While a traditional “recipe” exists for ice kachang—gula melaka (palm sugar) syrup, beans, and condensed milk—these days, the variations are endless. When it’s my turn to order, I go with strawberry syrup and nata de coco, my go-to flavor combination, then join the office workers at the yellow tables spread throughout the hawker center. I eat quickly, using a wide soup spoon to shovel up the ice before it melts. Some people like to leave the final dregs; others, myself included, drain the remainder as if it were leftover milk in a cereal bowl. I lean back. Six years and countless bowls in, ice kachang still has the power to satiate and cool.
It’s another humid evening when I meet Shermay Lee, a chef, award-winning cookbook author, and authority on Singapore heritage cuisine. Lee is the niece of Singapore’s founding father, Lee Kuan Yew, and now runs her own product line, Shermay’s Singapore Fine Food. We’re sipping tea at a mutual friend’s house as she shares the, admittedly hazy, history of ice kachang.

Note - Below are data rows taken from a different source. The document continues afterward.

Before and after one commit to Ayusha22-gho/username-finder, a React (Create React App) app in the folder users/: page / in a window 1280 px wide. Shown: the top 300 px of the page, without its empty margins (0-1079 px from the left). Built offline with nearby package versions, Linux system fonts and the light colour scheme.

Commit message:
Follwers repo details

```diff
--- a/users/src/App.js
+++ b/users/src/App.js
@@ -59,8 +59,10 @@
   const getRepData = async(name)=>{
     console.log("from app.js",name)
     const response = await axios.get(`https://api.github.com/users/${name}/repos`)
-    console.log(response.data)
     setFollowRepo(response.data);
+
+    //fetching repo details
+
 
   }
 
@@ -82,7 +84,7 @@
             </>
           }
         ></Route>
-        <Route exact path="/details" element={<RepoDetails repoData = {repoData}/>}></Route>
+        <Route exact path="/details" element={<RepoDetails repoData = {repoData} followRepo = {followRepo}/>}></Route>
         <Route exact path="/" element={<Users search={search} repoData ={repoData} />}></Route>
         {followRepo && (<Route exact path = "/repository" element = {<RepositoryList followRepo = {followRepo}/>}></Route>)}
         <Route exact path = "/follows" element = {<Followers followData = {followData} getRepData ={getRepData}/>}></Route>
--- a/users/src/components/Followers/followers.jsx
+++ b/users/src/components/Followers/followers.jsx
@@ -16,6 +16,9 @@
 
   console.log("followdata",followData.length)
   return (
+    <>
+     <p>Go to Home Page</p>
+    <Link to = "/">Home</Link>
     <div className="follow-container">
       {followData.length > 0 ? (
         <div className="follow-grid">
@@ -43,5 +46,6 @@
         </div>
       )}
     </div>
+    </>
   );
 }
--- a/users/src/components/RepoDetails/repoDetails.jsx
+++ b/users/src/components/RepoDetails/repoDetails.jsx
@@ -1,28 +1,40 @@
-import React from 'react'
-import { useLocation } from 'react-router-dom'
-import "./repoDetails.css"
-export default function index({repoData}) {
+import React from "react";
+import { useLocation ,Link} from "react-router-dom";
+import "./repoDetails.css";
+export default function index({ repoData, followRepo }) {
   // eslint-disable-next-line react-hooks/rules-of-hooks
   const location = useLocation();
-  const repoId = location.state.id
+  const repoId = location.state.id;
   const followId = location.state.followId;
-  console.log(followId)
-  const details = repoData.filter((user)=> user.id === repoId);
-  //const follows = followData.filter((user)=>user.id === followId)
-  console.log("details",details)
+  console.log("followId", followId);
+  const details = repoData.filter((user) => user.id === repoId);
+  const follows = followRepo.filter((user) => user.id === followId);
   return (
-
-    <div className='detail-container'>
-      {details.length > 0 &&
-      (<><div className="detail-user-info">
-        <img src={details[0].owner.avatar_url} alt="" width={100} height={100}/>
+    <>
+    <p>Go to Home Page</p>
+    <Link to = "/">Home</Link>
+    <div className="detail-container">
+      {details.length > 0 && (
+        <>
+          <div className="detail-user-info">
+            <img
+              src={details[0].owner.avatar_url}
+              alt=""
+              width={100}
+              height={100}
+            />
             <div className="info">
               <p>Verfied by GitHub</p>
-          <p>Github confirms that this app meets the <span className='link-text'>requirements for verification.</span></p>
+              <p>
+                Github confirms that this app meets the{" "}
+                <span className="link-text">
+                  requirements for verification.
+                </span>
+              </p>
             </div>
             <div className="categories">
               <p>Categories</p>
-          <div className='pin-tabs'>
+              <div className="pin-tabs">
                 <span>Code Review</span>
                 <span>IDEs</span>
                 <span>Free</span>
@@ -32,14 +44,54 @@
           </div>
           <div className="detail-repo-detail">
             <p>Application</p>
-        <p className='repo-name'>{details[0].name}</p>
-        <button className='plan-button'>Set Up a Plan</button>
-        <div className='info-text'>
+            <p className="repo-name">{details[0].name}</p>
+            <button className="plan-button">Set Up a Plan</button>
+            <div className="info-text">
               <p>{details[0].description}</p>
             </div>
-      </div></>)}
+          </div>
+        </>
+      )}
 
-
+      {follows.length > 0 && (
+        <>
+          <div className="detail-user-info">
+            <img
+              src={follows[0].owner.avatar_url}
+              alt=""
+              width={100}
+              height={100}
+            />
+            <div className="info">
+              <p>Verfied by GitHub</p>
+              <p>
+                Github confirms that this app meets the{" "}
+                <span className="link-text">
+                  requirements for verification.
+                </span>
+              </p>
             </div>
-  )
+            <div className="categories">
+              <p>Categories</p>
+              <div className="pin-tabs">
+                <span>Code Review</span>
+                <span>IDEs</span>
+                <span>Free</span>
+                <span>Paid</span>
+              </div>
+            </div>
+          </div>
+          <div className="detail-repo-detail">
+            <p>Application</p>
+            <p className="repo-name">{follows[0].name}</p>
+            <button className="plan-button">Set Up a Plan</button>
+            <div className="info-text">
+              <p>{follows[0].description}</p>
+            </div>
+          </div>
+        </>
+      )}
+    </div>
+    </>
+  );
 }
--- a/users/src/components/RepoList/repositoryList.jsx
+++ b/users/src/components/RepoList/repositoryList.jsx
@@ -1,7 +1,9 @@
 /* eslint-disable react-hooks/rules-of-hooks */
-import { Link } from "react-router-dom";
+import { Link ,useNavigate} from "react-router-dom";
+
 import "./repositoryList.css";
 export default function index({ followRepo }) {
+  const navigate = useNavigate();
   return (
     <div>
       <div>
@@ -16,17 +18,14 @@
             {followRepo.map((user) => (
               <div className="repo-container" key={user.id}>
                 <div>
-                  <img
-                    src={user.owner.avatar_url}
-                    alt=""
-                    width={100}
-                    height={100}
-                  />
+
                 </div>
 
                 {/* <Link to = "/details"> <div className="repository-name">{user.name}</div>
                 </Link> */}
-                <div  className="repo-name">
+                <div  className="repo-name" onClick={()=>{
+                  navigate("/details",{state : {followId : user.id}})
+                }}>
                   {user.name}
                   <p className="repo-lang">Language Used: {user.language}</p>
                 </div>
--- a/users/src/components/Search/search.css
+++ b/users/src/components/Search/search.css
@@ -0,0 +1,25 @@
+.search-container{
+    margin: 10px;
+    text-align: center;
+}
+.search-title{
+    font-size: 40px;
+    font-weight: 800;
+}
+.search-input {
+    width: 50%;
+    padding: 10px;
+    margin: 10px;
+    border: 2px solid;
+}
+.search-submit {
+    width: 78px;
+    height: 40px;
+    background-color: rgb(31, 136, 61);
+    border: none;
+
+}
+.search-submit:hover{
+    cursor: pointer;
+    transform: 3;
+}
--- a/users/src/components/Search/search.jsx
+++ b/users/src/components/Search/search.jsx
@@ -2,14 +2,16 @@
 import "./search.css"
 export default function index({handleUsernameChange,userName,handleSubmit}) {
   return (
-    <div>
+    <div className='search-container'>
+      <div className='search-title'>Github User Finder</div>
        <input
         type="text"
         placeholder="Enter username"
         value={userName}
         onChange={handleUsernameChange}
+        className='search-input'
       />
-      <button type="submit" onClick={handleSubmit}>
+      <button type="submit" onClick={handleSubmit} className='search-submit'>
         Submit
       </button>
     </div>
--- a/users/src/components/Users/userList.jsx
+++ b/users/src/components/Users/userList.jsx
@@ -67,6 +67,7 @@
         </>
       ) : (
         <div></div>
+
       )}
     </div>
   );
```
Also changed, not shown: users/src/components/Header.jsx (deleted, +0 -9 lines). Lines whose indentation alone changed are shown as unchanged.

Shaved ice, of course, is not original to this part of the world. Historians believe that in the mid–19th century, ships began to import naturally occurring ice to places such as Hawai‘i, where people would painstakingly shave blocks of ice by hand. This changed when freezers were introduced in the 1940s, Lee says. In Singapore and Malaysia—once a united country—ingenious street vendors used this newfangled machine to create large blocks of ice, which they then transformed into a fluffy powder using hand-cranked ice shavers. Vendors would scoop the ice into a compact sphere—known as an ice ball—drown it in syrup, and serve it as a snack meant to be eaten with the hands.
Over the years, as the nation evolved (Singapore gained its independence in 1965), the ice ball morphed into ice kachang as we know it: a tower of shaved ice best eaten with a spoon. Now, Lee says, there’s a tendency for ice kachang hawkers to try to outdo one another with over-the-top flavor combinations. (Singaporeans have a friendly but serious rivalry with Malaysians about who makes the best ice kachang.)
“In a sense, the ice ball–to–ice kachang evolution reflects progress in a post–World War II era,” Lee explains. “[We went] from eating it with bare hands on the streets of old Singapore to having the luxury of sitting at a hawker center with a table and stool under a roof with a fan.”
Lee says that things continued in much the same way until the early 2000s. As younger Singaporeans sought work outside the food industry, and even off the island, ice kachang—and the multigenerational hawker stalls selling it—became endangered. In 2011, the government stepped in, creating programs and offering grants to, in part, encourage young people to learn the trade. The government also worked with hawker stall owners on succession planning. In December 2020, UNESCO added hawker culture to its list of Intangible Cultural Heritage traditions.
At the time, Singapore was in one of its many COVID-19 lockdowns and hawker centers were closed for dining. Some stall owners had pivoted to offering delivery service, but that wasn’t possible for those making ice kachang. The news, however abstract, was a little lift to the spirit—a reminder of the role of hawker centers in Singapore cuisine.
As I leave Lee, I reflect both on her words and on the past few years. Thanks to government support and the recent easing of COVID-19 restrictions, most stalls have reopened and are as busy today as they once were. On my journey home, in fact, I pass by a hawker center so lively and brightly lit it’s like a beacon. Inside, people sit around tables, laughing and talking, many of them dipping spoons into those technicolor towers, those symbols of place and national identity. It feels like a revelation.